Beef Wrap December 15
The cash cattle market traded lower again this week, with transactions in the Southern Plains at mostly $170, down $1 from the week before, while trades in the North were from $167-170, with more activity located at the lower end of that range. For the week, it looks like the average 5-area live steer price will be just a little over $169. The beef market was mostly steady in aggregate, with the Choice cutout gaining a mere $0.33/cwt. on a weekly average basis and the Select cutout losing $0.42/cwt. Packer margins improved considerably because the cattle that showed up for slaughter were purchased last week, when price levels dropped $4/cwt. I calculate this week’s packer margin to be very close to zero. Packer margins have been solidly in the red since mid-September, so this is a clear sign that packers have finally wrestled some leverage back from feeders. The packer’s leverage should improve even more in coming weeks as they will need to purchase fewer cattle in the next two weeks as they prepare for short kills due to Christmas and New Year’s. At the same, we have seen a lot of warmer-than-normal weather through the Plains States and that is forecast to continue through December, thus producing better-than-average cattle performance in feedyards. Carcass weights are the highest they have ever been in history and the latest FI steer weights were 15 pounds over last year. Cattle feeders want to behave as though there is no problem with cattle backing up, but the data suggests otherwise. There seems to be a feeling that just because the futures stopped going down for a week, that the worst of their pricing problems is over. But the futures are different from cash market fundamentals and those don’t look so good at the moment. Next Friday, USDA will deliver another Cattle on Feed report and my model is pointing to November placements that are down only a fraction of a percent from last year. If that comes true, then the number of cattle standing in feedyards as of Dec 1 would be up close to 2.8% YOY. Futures traders haven’t taken kindly to bearish COF numbers in recent months and they may very well get another set of them next week. One thing driving strong feedyard placements is a big increase in the number of feeder cattle coming into the US from Mexico (chart attached). This week’s fed kill came in at 505k, up 9k from the week before. That kill was a little bigger than expected and probably reflects packer’s desire to build some beef inventory ahead of Christmas week, especially since slaughter on the Saturday before Christmas is likely to be pretty light. For the holiday weeks themselves, I’m forecasting the fed kill to average around 425k in the first week and 435k in the second week. One supply side variable that we always need to watch closely in the winter is weather. Snow and rain can cause muddy feedyards that hurt weight gains and cause cattle prices to soar. However, there is no evidence of that this year. In fact, recent weather forecasts point to temperatures in the Northern Plains during Christmas week that could be as much as 20 degrees warmer than normal. Of course, a weather market could still develop, but right now it looks like just the opposite is occurring.

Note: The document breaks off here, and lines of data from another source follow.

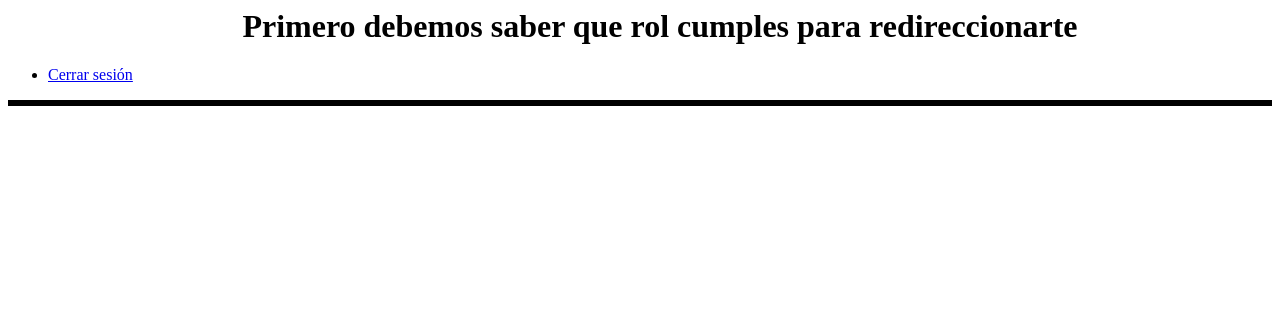
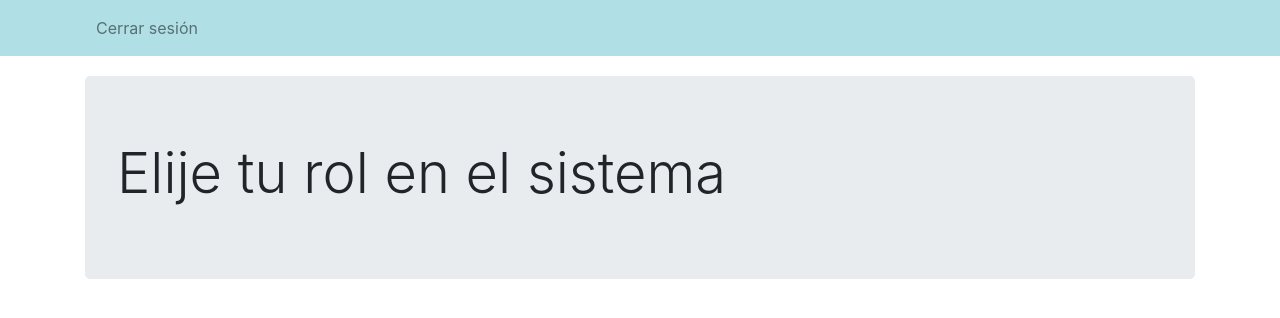
Before and after one commit to Grupo42018/f2kens, a Django app: template frontend_token/templates/user_group.html in a window 1280 px wide. Shown: the top 318 px of the page. Run offline with Django 3.2, Linux system fonts and the light colour scheme; the template is opened without the code that fills it, so the values that code supplies are empty; some libraries are stand-ins or nearby versions.

Commit message:
[T13-S3] Prototipar sección de grupos de usuario (#8)
* Added f2kens config class.

* Creating user groups

* Changed a query filter.

* Added template, url, and views for user group checking.

* Added bootstrap. TODO: Cards for user groups.

* Ordered imports.

* Mejorada la view de seleccion de pagina

```diff
--- a/frontend_token/templates/user_group.html
+++ b/frontend_token/templates/user_group.html
@@ -1,29 +1,69 @@
+<!DOCTYPE html>
 <html>
   <head>
     <meta charset="utf-8">
-        <title>Tutor</title>
+    <meta name="viewport" content="width=device-width, initial-scale=1">
+    {% load static %}
+    <title>Grupos de usuario</title>
+
+    <!-- Font Awesome -->
+    <link rel="stylesheet" href="{% static 'font-awesome/css/font-awesome.min.css' %}">
+
+    <!-- Bootstrap links -->
+    <link rel="stylesheet" href="https://stackpath.bootstrapcdn.com/bootstrap/4.1.0/css/bootstrap.min.css" integrity="sha384-9gVQ4dYFwwWSjIDZnLEWnxCjeSWFphJiwGPXr1jddIhOegiu1FwO5qRGvFXOdJZ4" crossorigin="anonymous">
+    <script src="https://code.jquery.com/jquery-3.3.1.min.js" integrity="sha256-FgpCb/KJQlLNfOu91ta32o/NMZxltwRo8QtmkMRdAu8="        crossorigin="anonymous"></script>
+    <script src="https://cdnjs.cloudflare.com/ajax/libs/popper.js/1.14.0/umd/popper.min.js" integrity="sha384-cs/chFZiN24E4KMATLdqdvsezGxaGsi4hLGOzlXwp5UZB1LY//20VyM2taTB4QvJ" crossorigin="anonymous"></script>
+    <script src="https://stackpath.bootstrapcdn.com/bootstrap/4.1.0/js/bootstrap.min.js" integrity="sha384-uefMccjFJAIv6A+rW+L4AHf99KvxDjWSu1z9VI8SKNVmz4sk7buKt/6v9KI65qnm" crossorigin="anonymous"></script>
+
+    <!-- link custom css -->
+    <link rel="stylesheet" type="text/css" href="{% static 'css/style.css' %}">
+
+    <!-- import custom script -->
+    <script src="{% static 'js/functions.js' %}" type="text/javascript"></script>
   </head>
+
   <body>
-        <ul>
-            <h1 style='text-align:center'>
-                Primero debemos saber que rol cumples para redireccionarte
-            </h1>
-            <li><a href='{% url "logout" %}'>Cerrar sesión</a></li>
+    <nav class="navbar navbar-expand-lg navbar-light bg-primary">
+      <div class="container">
+        <button class="navbar-toggler" type="button" data-toggle="collapse" data-target="#navbar" aria-controls="navbarsExampleDefault" aria-expanded="false" aria-label="Toggle navigation">
+          <span class="navbar-toggler-icon"></span>
+        </button>
+
+        <div class="collapse navbar-collapse" id="navbar">
+          <ul class="navbar-nav nav mr-auto">
+            <li class="nav-item">
+              <a class="nav-link" href="{% url 'logout' %}">Cerrar sesión</a>
+            </li>
           </ul>
-        <div align='center' style='border-style:solid;'>
+        </div>
+      </div>
+    </nav>
+
+    <main role="main" class="container">
+        <div class="jumbotron">
+            <h1 class="display-4">Elije tu rol en el sistema</h1>
+            <div class="container">
+                <div class="row">
                     {% for user_group in user_groups %}
+                        <div class="col-12" style="margin-bottom: 15px">
                             {% if user_group.name == 'Directives' %}
-                <a href='{% url "index_director" %}'>Director</a>
+                            <a class="btn btn-primary btn-lg" href='{% url "index_director" %}' role="button">Director</a>
                             {% elif user_group.name == 'Preceptors' %}
-                <a href='{% url "index_preceptor" %}'>Preceptor</a>
+                            <a class="btn btn-primary btn-lg" href='{% url "index_preceptor" %}' role="button">Preceptor</a>
                             {% elif user_group.name == 'Tutors' %}
-                <a href='{% url "index_tutor" %}'>Tutor</a>
+                            <a class="btn btn-primary btn-lg" href='{% url "index_tutor" %}' role="button">Tutor</a>
                             {% elif user_group.name == 'Guards' %}
-                <a href='{% url "index_guard" %}'>Guardia</a>
+                            <a class="btn btn-primary btn-lg" href='{% url "index_guard" %}' role="button">Guardia</a>
                             {% else %}
-                <h1 style='color:red'>Usted no pertenece a un grupo. Contacte con el administrador.</h1>
+                            <div class="alert alert-danger" role="alert">
+                                Usted no esta asignado a un grupo de usuario. Contacte con el administrador.
+                            </div>
                             {% endif %}
+                        </div>
                     {% endfor %}
                 </div>
+            </div>
+        </div>
+    </main>
   </body>
 </html>
```
Lines whose indentation alone changed are shown as unchanged.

The demand side of the market is strong in a historical context, but appears to be easing from the red-hot levels seen earlier this fall. This week, the rib and chuck provided support to the cutout that helped to offset a big drop in round prices. The rib primal is probably just days away from collapsing and that should take several dollars off of the cutouts. Pork demand is awful right now and chicken demand is also soft. It is probably just a matter of time before beef demand buckles. January is a prime candidate for that. Beef 90s have been falling hard in the last few weeks and are now back very near to last year’s levels. It’s not a coincidence that prices for end cuts from fed cattle have also been coming down rapidly. Those two markets are closely related. Cow kills have been running below last year for all of 2023 and are currently about 5-7% lower YOY. So, if cow beef production is down substantially from last year, yet 90s price levels are getting very close to last year, that tells me that the demand side of the lean beef market is softening. That could pose a problem for the end cuts in the near term. Once piece of good news that came out this week is that USDA reported the all-fresh beef retail price down 0.7% in November. That’s not a huge drop, but it will help. YOY, that all-fresh price is still up more than 10%. I think that high retail beef prices are going to constrain consumption in the next couple of months, right when the bulge in fed cattle supplies needs to be marketed. Export demand still looks soft, judging from the weekly volumes that FAS reports. Maybe if beef prices reset lower in Jan/Feb, then we might see some improvement in overseas movement. Next week, we could get a trifecta of lower cattle prices, lower cutouts and a lower futures market in response.